### What is needed
An exact reproduction of all the data is needed, with no images in it.
START Data listing
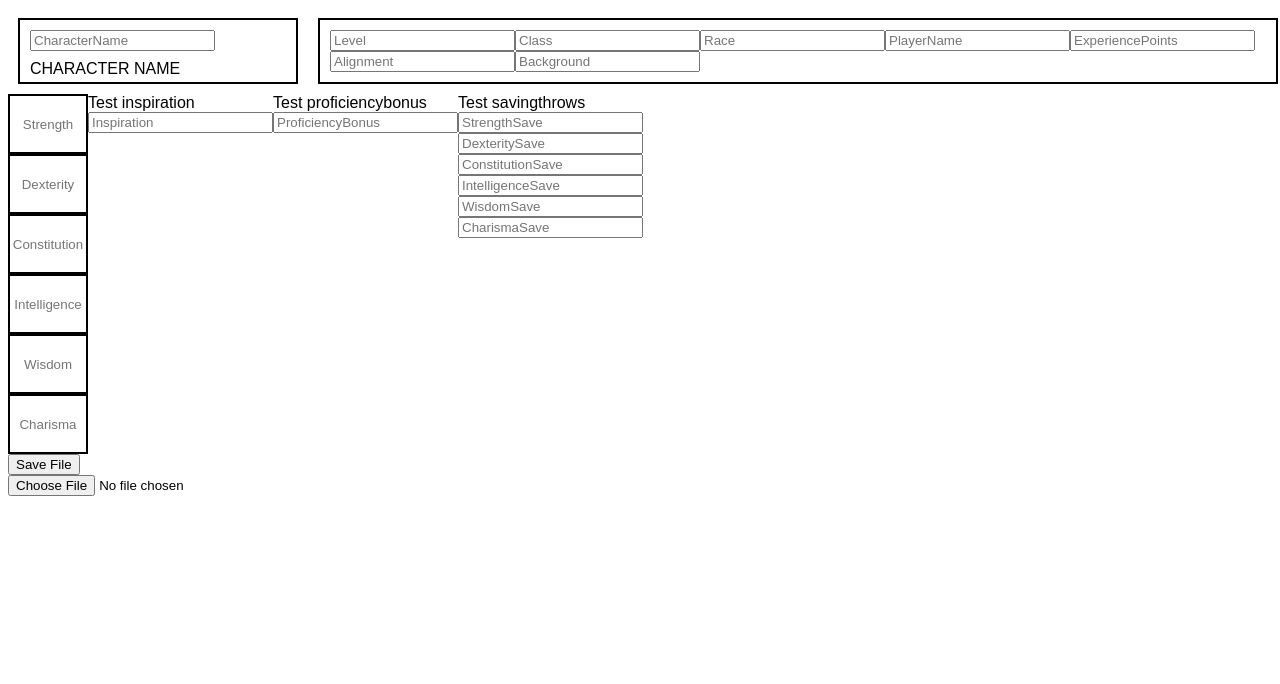
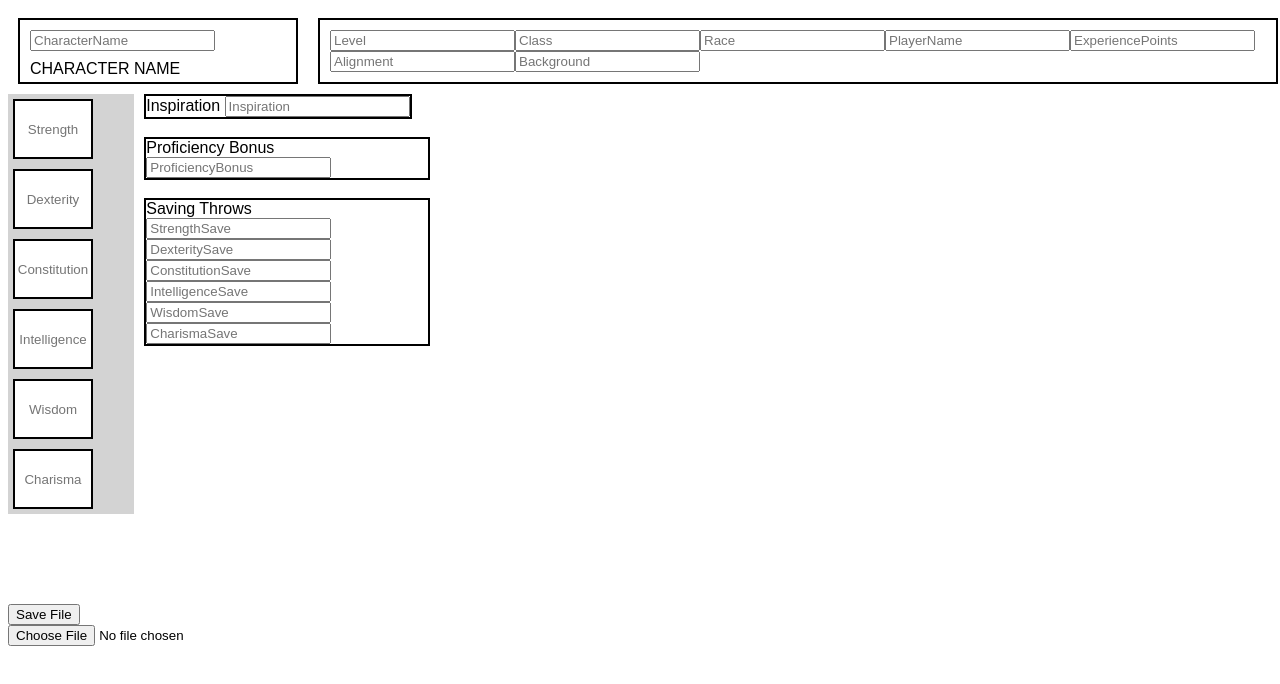
Before and after one commit to fruitymcdoo/Web-Based-Character-Sheet, a plain HTML site: page index.html in a window 1280 px wide. Shown: the top 684 px of the page. Drawn offline with Linux system fonts and the light colour scheme.

Commit message:
Better layout

```diff
--- a/index.html
+++ b/index.html
@@ -20,20 +20,25 @@
     </top>
 
     <col1>
+      <subcol1>
         <abilityscores>
             <abilityscore id=abilityscore>
             </abilityscore><br>
         </abilityscores>
+      </subcol1>
+      <subcol2>
         <inspiration id=inspiration>
-            Test inspiration
+            Inspiration
         </inspiration><br>
         <proficiencybonus id=proficiencybonus>
-            Test proficiencybonus
+            Proficiency Bonus
         </proficiencybonus><br>
         <savingthrows id=savingthrows>
-            Test savingthrows
+            Saving Throws
         </savingthrows><br>
+      </subcol2>
     </col1>
+    <br><br><br><br><br>
     <button type=button id=downloadbutton>Save File</button><br>
     <input type="file" id="fileInput">
 </body>
--- a/styles.css
+++ b/styles.css
@@ -1,6 +1,6 @@
 body {
     width: 100%;
-    height: 100%;
+    height: 100vw;
     font-family: "Gothic A1", sans-serif;
 }
 
@@ -24,7 +24,6 @@ name {
 
 info {
   flex: 1;
-  display: inline-block;
   padding: 10px;
   margin: 10px;
   left: 0px;
@@ -37,10 +36,37 @@ col1 {
   width: 33%;
 }
 
+subcol2 {
+  display: table-cell;
+}
+
+subcol1 {
+  background: lightgray;
+  margin-right: 10px;
+}
+
 .abilityscore {
+  margin: 5px;
   display: inline-block;
   border: solid black 2px;
   width: 80px;
   height: 60px;
   text-align: center;
+  background: white;
 }
+
+inspiration {
+  display:table-cell;
+  border: solid black 2px;
+  border-spacing: 30px;
+}
+
+proficiencybonus {
+  display:table-cell;
+  border: solid black 2px;
+}
+
+savingthrows {
+  display:table-cell;
+  border: solid black 2px;
+}
```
END Data listing
### Your solution
Before and after one commit to fruitymcdoo/Web-Based-Character-Sheet, a plain HTML site: page index.html in a window 1280 px wide. Shown: the top 684 px of the page. Drawn offline with Linux system fonts and the light colour scheme.

Commit message:
Better layout

```diff
--- a/index.html
+++ b/index.html
@@ -20,20 +20,25 @@
     </top>
 
     <col1>
+      <subcol1>
         <abilityscores>
             <abilityscore id=abilityscore>
             </abilityscore><br>
         </abilityscores>
+      </subcol1>
+      <subcol2>
         <inspiration id=inspiration>
-            Test inspiration
+            Inspiration
         </inspiration><br>
         <proficiencybonus id=proficiencybonus>
-            Test proficiencybonus
+            Proficiency Bonus
         </proficiencybonus><br>
         <savingthrows id=savingthrows>
-            Test savingthrows
+            Saving Throws
         </savingthrows><br>
+      </subcol2>
     </col1>
+    <br><br><br><br><br>
     <button type=button id=downloadbutton>Save File</button><br>
     <input type="file" id="fileInput">
 </body>
--- a/styles.css
+++ b/styles.css
@@ -1,6 +1,6 @@
 body {
     width: 100%;
-    height: 100%;
+    height: 100vw;
     font-family: "Gothic A1", sans-serif;
 }
 
@@ -24,7 +24,6 @@ name {
 
 info {
   flex: 1;
-  display: inline-block;
   padding: 10px;
   margin: 10px;
   left: 0px;
@@ -37,10 +36,37 @@ col1 {
   width: 33%;
 }
 
+subcol2 {
+  display: table-cell;
+}
+
+subcol1 {
+  background: lightgray;
+  margin-right: 10px;
+}
+
 .abilityscore {
+  margin: 5px;
   display: inline-block;
   border: solid black 2px;
   width: 80px;
   height: 60px;
   text-align: center;
+  background: white;
 }
+
+inspiration {
+  display:table-cell;
+  border: solid black 2px;
+  border-spacing: 30px;
+}
+
+proficiencybonus {
+  display:table-cell;
+  border: solid black 2px;
+}
+
+savingthrows {
+  display:table-cell;
+  border: solid black 2px;
+}
```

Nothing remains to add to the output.